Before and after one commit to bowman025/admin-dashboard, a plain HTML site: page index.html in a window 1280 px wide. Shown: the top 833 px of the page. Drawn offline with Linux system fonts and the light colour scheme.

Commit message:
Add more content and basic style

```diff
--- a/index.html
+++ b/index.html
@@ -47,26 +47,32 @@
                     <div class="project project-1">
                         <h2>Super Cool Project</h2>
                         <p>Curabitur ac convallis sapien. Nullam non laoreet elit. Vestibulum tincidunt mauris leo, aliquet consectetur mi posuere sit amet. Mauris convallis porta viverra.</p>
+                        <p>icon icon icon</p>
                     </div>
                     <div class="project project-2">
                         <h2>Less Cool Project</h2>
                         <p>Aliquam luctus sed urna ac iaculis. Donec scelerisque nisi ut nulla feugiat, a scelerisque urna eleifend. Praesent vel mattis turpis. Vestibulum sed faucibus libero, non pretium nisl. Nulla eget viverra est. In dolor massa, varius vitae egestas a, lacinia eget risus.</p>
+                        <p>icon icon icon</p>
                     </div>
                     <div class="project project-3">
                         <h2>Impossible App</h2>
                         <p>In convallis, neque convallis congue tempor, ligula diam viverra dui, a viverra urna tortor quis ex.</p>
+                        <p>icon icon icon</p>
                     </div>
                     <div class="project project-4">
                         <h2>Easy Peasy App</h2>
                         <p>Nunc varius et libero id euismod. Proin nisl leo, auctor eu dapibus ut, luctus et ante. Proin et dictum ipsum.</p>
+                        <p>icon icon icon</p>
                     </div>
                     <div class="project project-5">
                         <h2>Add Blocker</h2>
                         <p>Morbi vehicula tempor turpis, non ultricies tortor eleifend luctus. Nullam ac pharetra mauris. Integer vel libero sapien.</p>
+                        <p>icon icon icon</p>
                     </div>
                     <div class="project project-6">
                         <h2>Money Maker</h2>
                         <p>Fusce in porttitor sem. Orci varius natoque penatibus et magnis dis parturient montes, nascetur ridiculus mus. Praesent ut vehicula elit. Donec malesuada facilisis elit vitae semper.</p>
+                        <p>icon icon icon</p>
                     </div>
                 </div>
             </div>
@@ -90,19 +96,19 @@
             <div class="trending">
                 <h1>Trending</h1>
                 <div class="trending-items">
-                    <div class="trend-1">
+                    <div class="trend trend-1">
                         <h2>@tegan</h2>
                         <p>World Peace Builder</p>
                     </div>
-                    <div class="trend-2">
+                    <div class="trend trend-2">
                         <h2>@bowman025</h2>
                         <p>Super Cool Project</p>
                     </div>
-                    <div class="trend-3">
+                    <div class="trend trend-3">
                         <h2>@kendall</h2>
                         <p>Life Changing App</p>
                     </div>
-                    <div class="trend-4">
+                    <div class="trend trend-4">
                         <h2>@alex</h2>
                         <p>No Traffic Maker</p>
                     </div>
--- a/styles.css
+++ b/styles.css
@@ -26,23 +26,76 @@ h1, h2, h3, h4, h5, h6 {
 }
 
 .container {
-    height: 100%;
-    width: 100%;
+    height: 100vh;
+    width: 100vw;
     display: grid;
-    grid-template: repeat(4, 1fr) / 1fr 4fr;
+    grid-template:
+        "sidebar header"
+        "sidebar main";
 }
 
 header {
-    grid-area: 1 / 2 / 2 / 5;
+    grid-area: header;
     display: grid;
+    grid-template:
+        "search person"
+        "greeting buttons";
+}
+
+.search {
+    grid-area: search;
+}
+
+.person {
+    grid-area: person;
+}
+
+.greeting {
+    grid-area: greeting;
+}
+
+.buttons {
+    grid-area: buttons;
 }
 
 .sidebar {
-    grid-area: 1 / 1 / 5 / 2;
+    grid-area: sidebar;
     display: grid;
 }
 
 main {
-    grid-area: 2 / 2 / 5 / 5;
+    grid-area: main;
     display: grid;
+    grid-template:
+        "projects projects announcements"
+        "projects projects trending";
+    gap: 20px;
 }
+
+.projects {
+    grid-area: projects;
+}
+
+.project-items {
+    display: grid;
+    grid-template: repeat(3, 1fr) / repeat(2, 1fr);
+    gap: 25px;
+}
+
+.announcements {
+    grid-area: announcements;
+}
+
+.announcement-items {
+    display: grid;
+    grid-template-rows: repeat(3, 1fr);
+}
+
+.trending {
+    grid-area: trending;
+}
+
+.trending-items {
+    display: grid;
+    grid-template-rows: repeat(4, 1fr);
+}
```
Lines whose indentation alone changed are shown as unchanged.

+ + + + +

* [Aim of the exercise] All of the records above must be reproduced exactly.

* [Solution for this problem]
Before and after one commit to bowman025/admin-dashboard, a plain HTML site: page index.html in a window 1280 px wide. Shown: the top 833 px of the page. Drawn offline with Linux system fonts and the light colour scheme.

Commit message:
Add more content and basic style

```diff
--- a/index.html
+++ b/index.html
@@ -47,26 +47,32 @@
                     <div class="project project-1">
                         <h2>Super Cool Project</h2>
                         <p>Curabitur ac convallis sapien. Nullam non laoreet elit. Vestibulum tincidunt mauris leo, aliquet consectetur mi posuere sit amet. Mauris convallis porta viverra.</p>
+                        <p>icon icon icon</p>
                     </div>
                     <div class="project project-2">
                         <h2>Less Cool Project</h2>
                         <p>Aliquam luctus sed urna ac iaculis. Donec scelerisque nisi ut nulla feugiat, a scelerisque urna eleifend. Praesent vel mattis turpis. Vestibulum sed faucibus libero, non pretium nisl. Nulla eget viverra est. In dolor massa, varius vitae egestas a, lacinia eget risus.</p>
+                        <p>icon icon icon</p>
                     </div>
                     <div class="project project-3">
                         <h2>Impossible App</h2>
                         <p>In convallis, neque convallis congue tempor, ligula diam viverra dui, a viverra urna tortor quis ex.</p>
+                        <p>icon icon icon</p>
                     </div>
                     <div class="project project-4">
                         <h2>Easy Peasy App</h2>
                         <p>Nunc varius et libero id euismod. Proin nisl leo, auctor eu dapibus ut, luctus et ante. Proin et dictum ipsum.</p>
+                        <p>icon icon icon</p>
                     </div>
                     <div class="project project-5">
                         <h2>Add Blocker</h2>
                         <p>Morbi vehicula tempor turpis, non ultricies tortor eleifend luctus. Nullam ac pharetra mauris. Integer vel libero sapien.</p>
+                        <p>icon icon icon</p>
                     </div>
                     <div class="project project-6">
                         <h2>Money Maker</h2>
                         <p>Fusce in porttitor sem. Orci varius natoque penatibus et magnis dis parturient montes, nascetur ridiculus mus. Praesent ut vehicula elit. Donec malesuada facilisis elit vitae semper.</p>
+                        <p>icon icon icon</p>
                     </div>
                 </div>
             </div>
@@ -90,19 +96,19 @@
             <div class="trending">
                 <h1>Trending</h1>
                 <div class="trending-items">
-                    <div class="trend-1">
+                    <div class="trend trend-1">
                         <h2>@tegan</h2>
                         <p>World Peace Builder</p>
                     </div>
-                    <div class="trend-2">
+                    <div class="trend trend-2">
                         <h2>@bowman025</h2>
                         <p>Super Cool Project</p>
                     </div>
-                    <div class="trend-3">
+                    <div class="trend trend-3">
                         <h2>@kendall</h2>
                         <p>Life Changing App</p>
                     </div>
-                    <div class="trend-4">
+                    <div class="trend trend-4">
                         <h2>@alex</h2>
                         <p>No Traffic Maker</p>
                     </div>
--- a/styles.css
+++ b/styles.css
@@ -26,23 +26,76 @@ h1, h2, h3, h4, h5, h6 {
 }
 
 .container {
-    height: 100%;
-    width: 100%;
+    height: 100vh;
+    width: 100vw;
     display: grid;
-    grid-template: repeat(4, 1fr) / 1fr 4fr;
+    grid-template:
+        "sidebar header"
+        "sidebar main";
 }
 
 header {
-    grid-area: 1 / 2 / 2 / 5;
+    grid-area: header;
     display: grid;
+    grid-template:
+        "search person"
+        "greeting buttons";
+}
+
+.search {
+    grid-area: search;
+}
+
+.person {
+    grid-area: person;
+}
+
+.greeting {
+    grid-area: greeting;
+}
+
+.buttons {
+    grid-area: buttons;
 }
 
 .sidebar {
-    grid-area: 1 / 1 / 5 / 2;
+    grid-area: sidebar;
     display: grid;
 }
 
 main {
-    grid-area: 2 / 2 / 5 / 5;
+    grid-area: main;
     display: grid;
+    grid-template:
+        "projects projects announcements"
+        "projects projects trending";
+    gap: 20px;
 }
+
+.projects {
+    grid-area: projects;
+}
+
+.project-items {
+    display: grid;
+    grid-template: repeat(3, 1fr) / repeat(2, 1fr);
+    gap: 25px;
+}
+
+.announcements {
+    grid-area: announcements;
+}
+
+.announcement-items {
+    display: grid;
+    grid-template-rows: repeat(3, 1fr);
+}
+
+.trending {
+    grid-area: trending;
+}
+
+.trending-items {
+    display: grid;
+    grid-template-rows: repeat(4, 1fr);
+}
```
Lines whose indentation alone changed are shown as unchanged.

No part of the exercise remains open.